Tally the lines of the records below that include the word "middle", and write down only that tally.

Entries taken from a collection
....
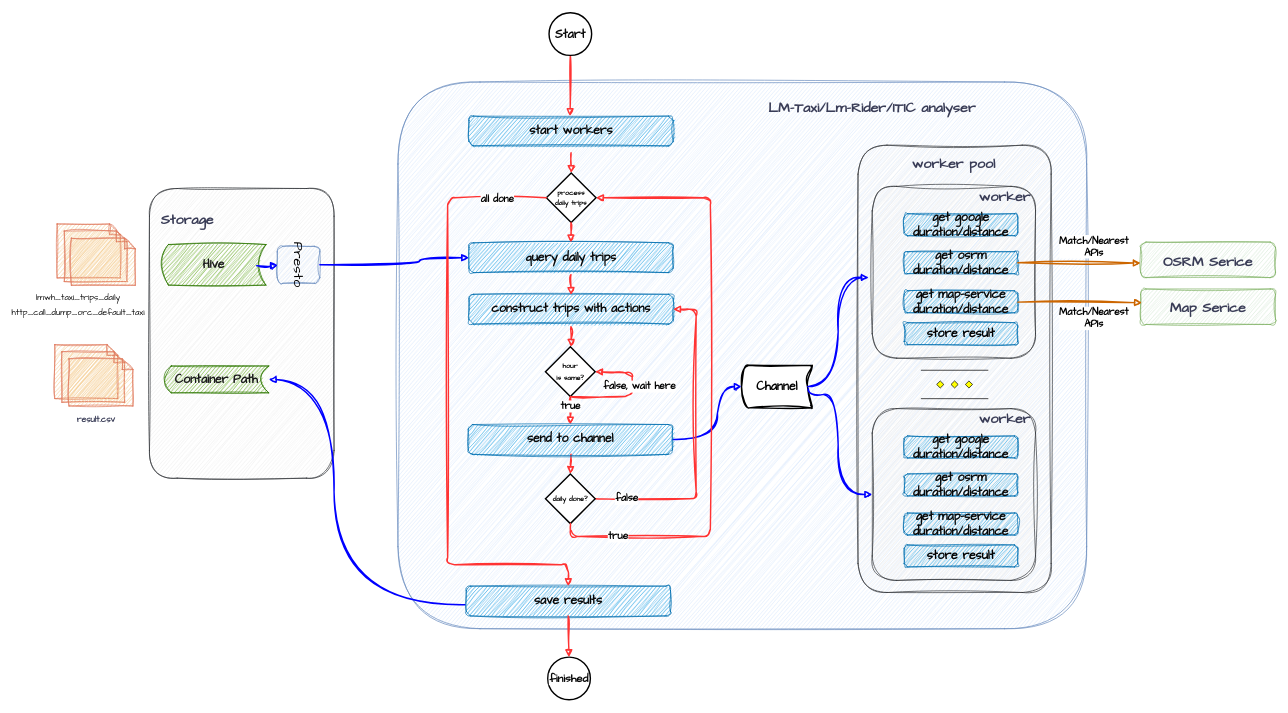
This is page "test" (9 of 9) of MapTracer-Diagram.drawio from fenwuyaoji/learngit, a draw.io file, before an edit. Source tidied: cells renumbered, new cells numbered last; positions are measured from the earlier drawing's top-left corner, leaving out a move shared by most shapes. Both pictures are drawn from the tidied source at 71%, with x=0, y=0 at pixel (36, 12).
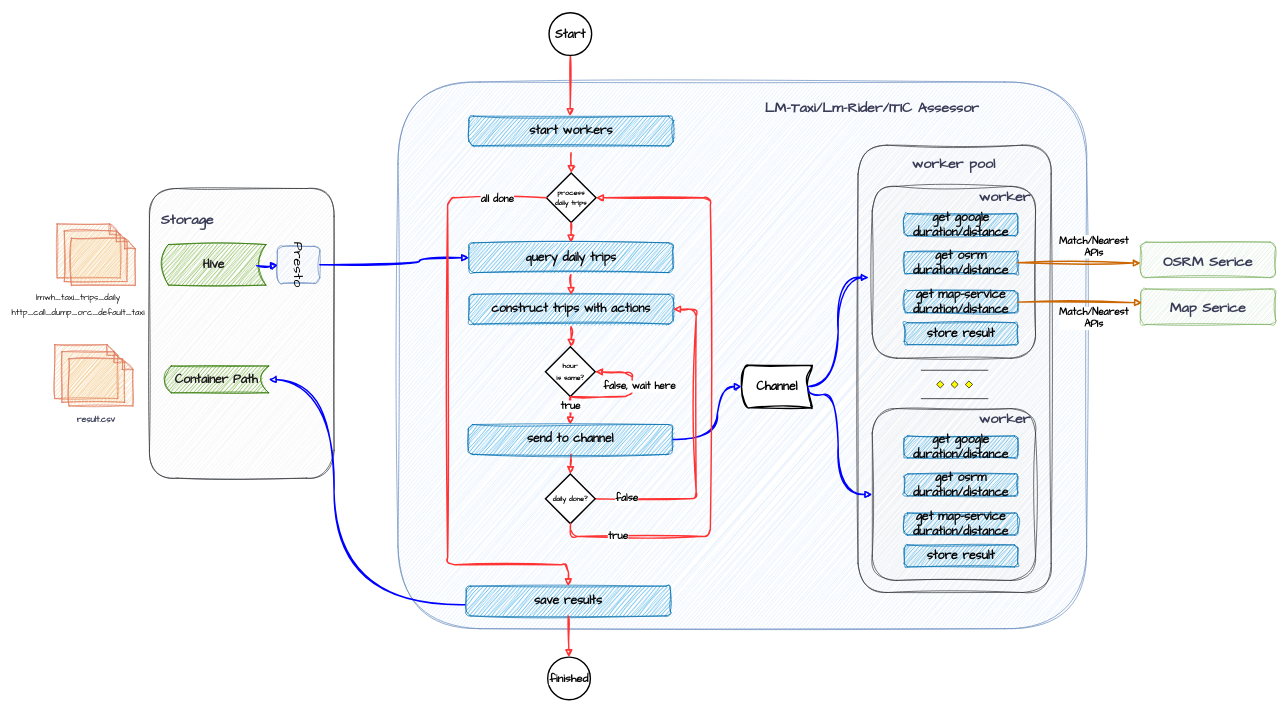
Above is the later version.

The edit, as a diff of the source:
```diff
@@
-    <mxCell id="21" value="&lt;b style=&quot;border-color: var(--border-color);&quot;&gt;LM-Taxi/Lm-Rider/ITIC analyser&lt;/b&gt;" style="text;html=1;strokeColor=none;fillColor=none;align=center;verticalAlign=middle;whiteSpace=wrap;rounded=0;fontSize=20;fontFamily=Architects Daughter;fontColor=#393C56;" parent="1" vertex="1">
+    <mxCell id="21" value="&lt;b style=&quot;border-color: var(--border-color);&quot;&gt;LM-Taxi/Lm-Rider/ITIC Assessor&lt;/b&gt;" style="text;html=1;strokeColor=none;fillColor=none;align=center;verticalAlign=middle;whiteSpace=wrap;rounded=0;fontSize=20;fontFamily=Architects Daughter;fontColor=#393C56;" parent="1" vertex="1">
       <mxGeometry x="1020.8" y="119" width="314" height="30" as="geometry" />
     </mxCell>
```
....
■ Result of this task
2